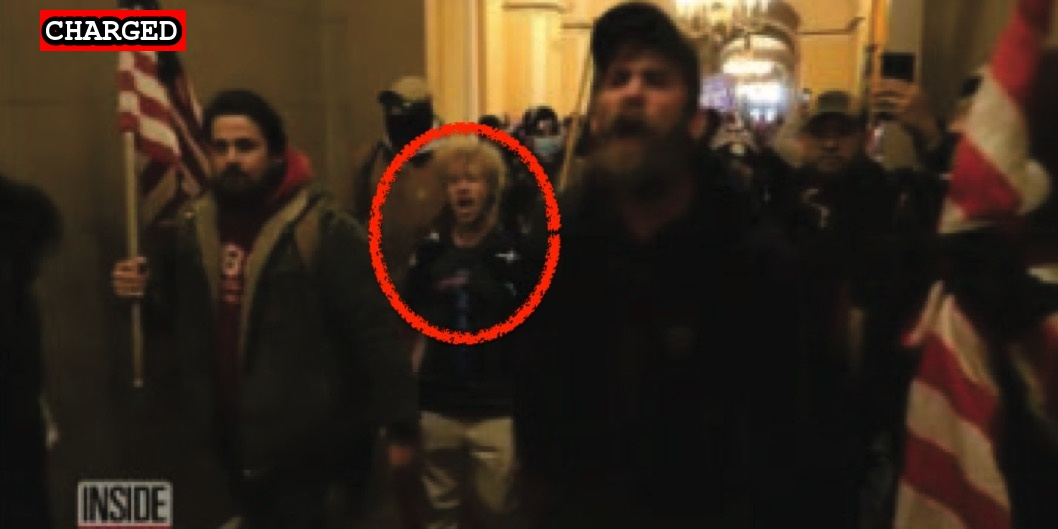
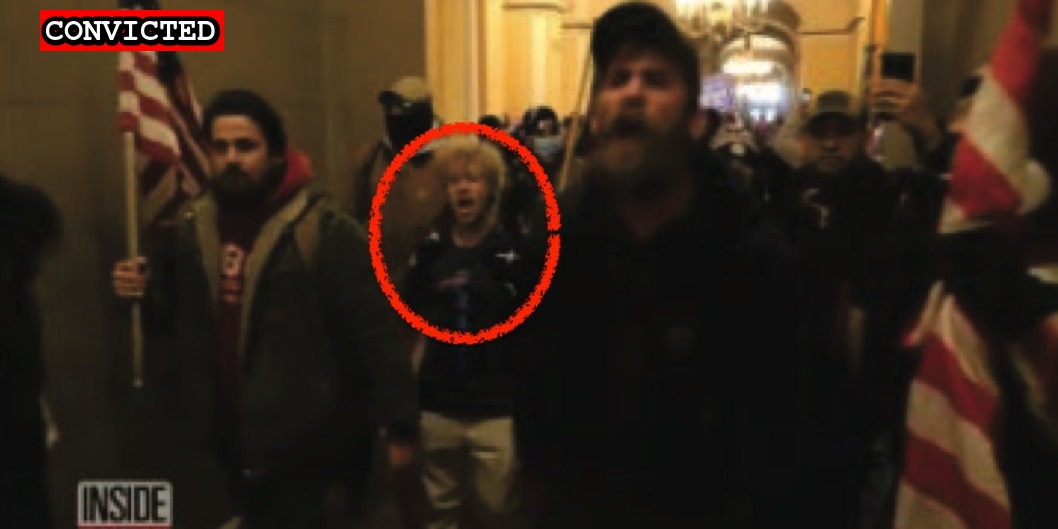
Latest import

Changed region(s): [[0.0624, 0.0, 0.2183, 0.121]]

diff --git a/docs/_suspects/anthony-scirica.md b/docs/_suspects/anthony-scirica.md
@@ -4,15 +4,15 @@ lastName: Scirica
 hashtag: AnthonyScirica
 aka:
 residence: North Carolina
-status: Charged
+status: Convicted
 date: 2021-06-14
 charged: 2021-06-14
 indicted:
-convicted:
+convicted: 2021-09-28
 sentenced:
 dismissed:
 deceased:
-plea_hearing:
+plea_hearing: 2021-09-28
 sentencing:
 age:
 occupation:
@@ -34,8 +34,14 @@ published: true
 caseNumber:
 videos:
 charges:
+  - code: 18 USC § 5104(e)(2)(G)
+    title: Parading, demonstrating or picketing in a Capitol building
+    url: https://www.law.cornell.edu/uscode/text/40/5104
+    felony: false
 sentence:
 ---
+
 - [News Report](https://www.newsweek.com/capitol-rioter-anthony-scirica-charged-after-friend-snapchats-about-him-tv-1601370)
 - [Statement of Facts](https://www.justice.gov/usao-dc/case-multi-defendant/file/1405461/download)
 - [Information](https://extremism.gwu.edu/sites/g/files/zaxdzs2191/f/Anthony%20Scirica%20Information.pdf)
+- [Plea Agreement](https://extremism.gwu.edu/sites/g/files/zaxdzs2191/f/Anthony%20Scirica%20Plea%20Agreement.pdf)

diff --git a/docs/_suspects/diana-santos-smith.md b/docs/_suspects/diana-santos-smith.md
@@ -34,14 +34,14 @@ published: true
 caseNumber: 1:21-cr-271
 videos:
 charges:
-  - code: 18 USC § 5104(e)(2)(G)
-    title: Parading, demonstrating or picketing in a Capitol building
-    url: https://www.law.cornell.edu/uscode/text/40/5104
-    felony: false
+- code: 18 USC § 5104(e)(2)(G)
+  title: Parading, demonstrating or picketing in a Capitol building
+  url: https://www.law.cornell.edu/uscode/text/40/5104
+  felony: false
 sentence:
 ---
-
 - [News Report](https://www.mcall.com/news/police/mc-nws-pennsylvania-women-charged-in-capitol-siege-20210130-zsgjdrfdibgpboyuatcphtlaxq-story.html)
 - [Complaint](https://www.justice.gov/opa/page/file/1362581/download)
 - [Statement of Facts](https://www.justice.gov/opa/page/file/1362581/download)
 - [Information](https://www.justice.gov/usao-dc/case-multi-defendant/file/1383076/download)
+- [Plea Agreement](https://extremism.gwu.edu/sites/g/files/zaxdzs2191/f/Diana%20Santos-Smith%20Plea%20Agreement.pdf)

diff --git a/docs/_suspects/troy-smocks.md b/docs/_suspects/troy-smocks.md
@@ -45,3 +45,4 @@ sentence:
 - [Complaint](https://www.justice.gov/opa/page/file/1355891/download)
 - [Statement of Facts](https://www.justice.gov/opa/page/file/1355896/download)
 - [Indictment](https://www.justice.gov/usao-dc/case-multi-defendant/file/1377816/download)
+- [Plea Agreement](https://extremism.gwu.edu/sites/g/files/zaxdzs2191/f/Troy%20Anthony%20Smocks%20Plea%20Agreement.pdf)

* * *

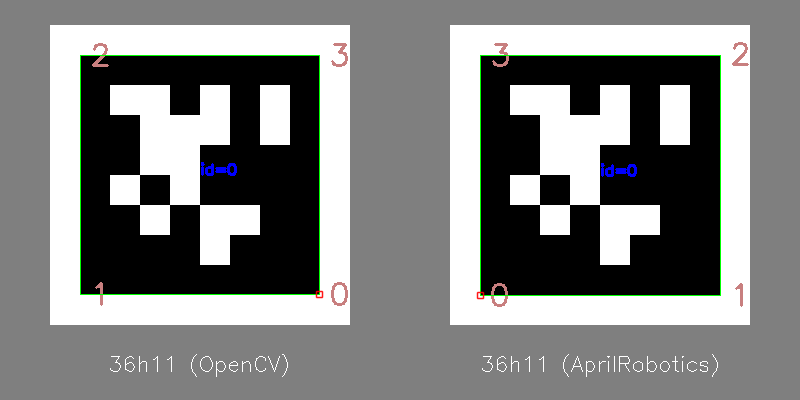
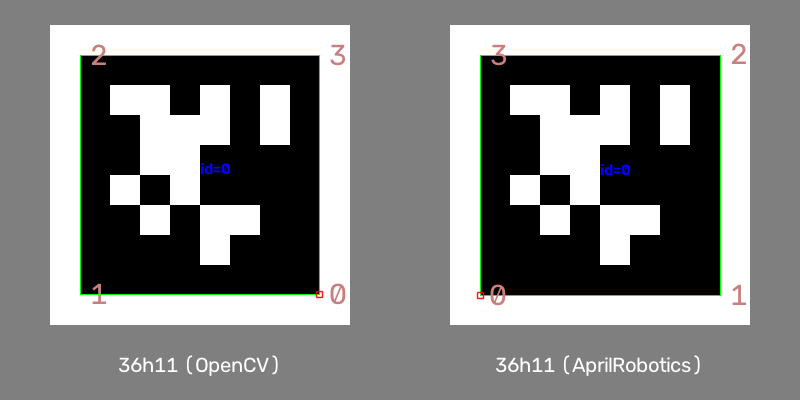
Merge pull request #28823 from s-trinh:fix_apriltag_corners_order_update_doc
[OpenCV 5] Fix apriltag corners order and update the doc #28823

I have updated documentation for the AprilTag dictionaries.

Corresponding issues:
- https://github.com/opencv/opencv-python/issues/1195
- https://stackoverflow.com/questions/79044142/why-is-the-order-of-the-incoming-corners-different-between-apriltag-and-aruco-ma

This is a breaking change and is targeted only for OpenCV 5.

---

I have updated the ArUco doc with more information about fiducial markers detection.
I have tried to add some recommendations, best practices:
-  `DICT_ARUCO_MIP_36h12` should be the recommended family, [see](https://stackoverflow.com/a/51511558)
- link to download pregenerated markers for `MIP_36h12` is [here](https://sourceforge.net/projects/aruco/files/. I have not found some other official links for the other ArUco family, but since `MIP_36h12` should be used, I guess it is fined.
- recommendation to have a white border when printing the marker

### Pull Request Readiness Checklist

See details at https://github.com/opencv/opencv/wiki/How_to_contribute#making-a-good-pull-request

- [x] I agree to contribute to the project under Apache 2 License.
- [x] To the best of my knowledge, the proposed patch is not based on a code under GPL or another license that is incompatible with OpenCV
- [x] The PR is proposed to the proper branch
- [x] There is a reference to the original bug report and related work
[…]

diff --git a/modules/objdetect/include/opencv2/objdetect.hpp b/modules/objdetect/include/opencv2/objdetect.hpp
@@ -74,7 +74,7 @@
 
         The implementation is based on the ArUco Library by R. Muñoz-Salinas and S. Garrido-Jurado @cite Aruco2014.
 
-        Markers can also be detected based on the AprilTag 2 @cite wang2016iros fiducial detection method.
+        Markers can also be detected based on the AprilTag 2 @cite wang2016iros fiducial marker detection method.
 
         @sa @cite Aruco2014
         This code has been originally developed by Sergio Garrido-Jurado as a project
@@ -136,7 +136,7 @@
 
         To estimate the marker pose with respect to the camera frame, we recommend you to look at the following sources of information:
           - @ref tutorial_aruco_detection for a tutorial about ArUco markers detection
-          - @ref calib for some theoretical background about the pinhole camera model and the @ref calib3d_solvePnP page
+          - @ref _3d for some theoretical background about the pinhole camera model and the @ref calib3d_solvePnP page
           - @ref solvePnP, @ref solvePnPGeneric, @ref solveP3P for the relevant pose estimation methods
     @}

Exercise description: Would you copy out exactly the lines above that start at the one containing "Latest import" and end at the one containing "-45,3 +45,4 @@", inclusive?

Exercise output:
Latest import

Changed region(s): [[0.0624, 0.0, 0.2183, 0.121]]

diff --git a/docs/_suspects/anthony-scirica.md b/docs/_suspects/anthony-scirica.md
@@ -4,15 +4,15 @@ lastName: Scirica
 hashtag: AnthonyScirica
 aka:
 residence: North Carolina
-status: Charged
+status: Convicted
 date: 2021-06-14
 charged: 2021-06-14
 indicted:
-convicted:
+convicted: 2021-09-28
 sentenced:
 dismissed:
 deceased:
-plea_hearing:
+plea_hearing: 2021-09-28
 sentencing:
 age:
 occupation:
@@ -34,8 +34,14 @@ published: true
 caseNumber:
 videos:
 charges:
+  - code: 18 USC § 5104(e)(2)(G)
+    title: Parading, demonstrating or picketing in a Capitol building
+    url: https://www.law.cornell.edu/uscode/text/40/5104
+    felony: false
 sentence:
 ---
+
 - [News Report](https://www.newsweek.com/capitol-rioter-anthony-scirica-charged-after-friend-snapchats-about-him-tv-1601370)
 - [Statement of Facts](https://www.justice.gov/usao-dc/case-multi-defendant/file/1405461/download)
 - [Information](https://extremism.gwu.edu/sites/g/files/zaxdzs2191/f/Anthony%20Scirica%20Information.pdf)
+- [Plea Agreement](https://extremism.gwu.edu/sites/g/files/zaxdzs2191/f/Anthony%20Scirica%20Plea%20Agreement.pdf)

diff --git a/docs/_suspects/diana-santos-smith.md b/docs/_suspects/diana-santos-smith.md
@@ -34,14 +34,14 @@ published: true
 caseNumber: 1:21-cr-271
 videos:
 charges:
-  - code: 18 USC § 5104(e)(2)(G)
-    title: Parading, demonstrating or picketing in a Capitol building
-    url: https://www.law.cornell.edu/uscode/text/40/5104
-    felony: false
+- code: 18 USC § 5104(e)(2)(G)
+  title: Parading, demonstrating or picketing in a Capitol building
+  url: https://www.law.cornell.edu/uscode/text/40/5104
+  felony: false
 sentence:
 ---
-
 - [News Report](https://www.mcall.com/news/police/mc-nws-pennsylvania-women-charged-in-capitol-siege-20210130-zsgjdrfdibgpboyuatcphtlaxq-story.html)
 - [Complaint](https://www.justice.gov/opa/page/file/1362581/download)
 - [Statement of Facts](https://www.justice.gov/opa/page/file/1362581/download)
 - [Information](https://www.justice.gov/usao-dc/case-multi-defendant/file/1383076/download)
+- [Plea Agreement](https://extremism.gwu.edu/sites/g/files/zaxdzs2191/f/Diana%20Santos-Smith%20Plea%20Agreement.pdf)

diff --git a/docs/_suspects/troy-smocks.md b/docs/_suspects/troy-smocks.md
@@ -45,3 +45,4 @@ sentence:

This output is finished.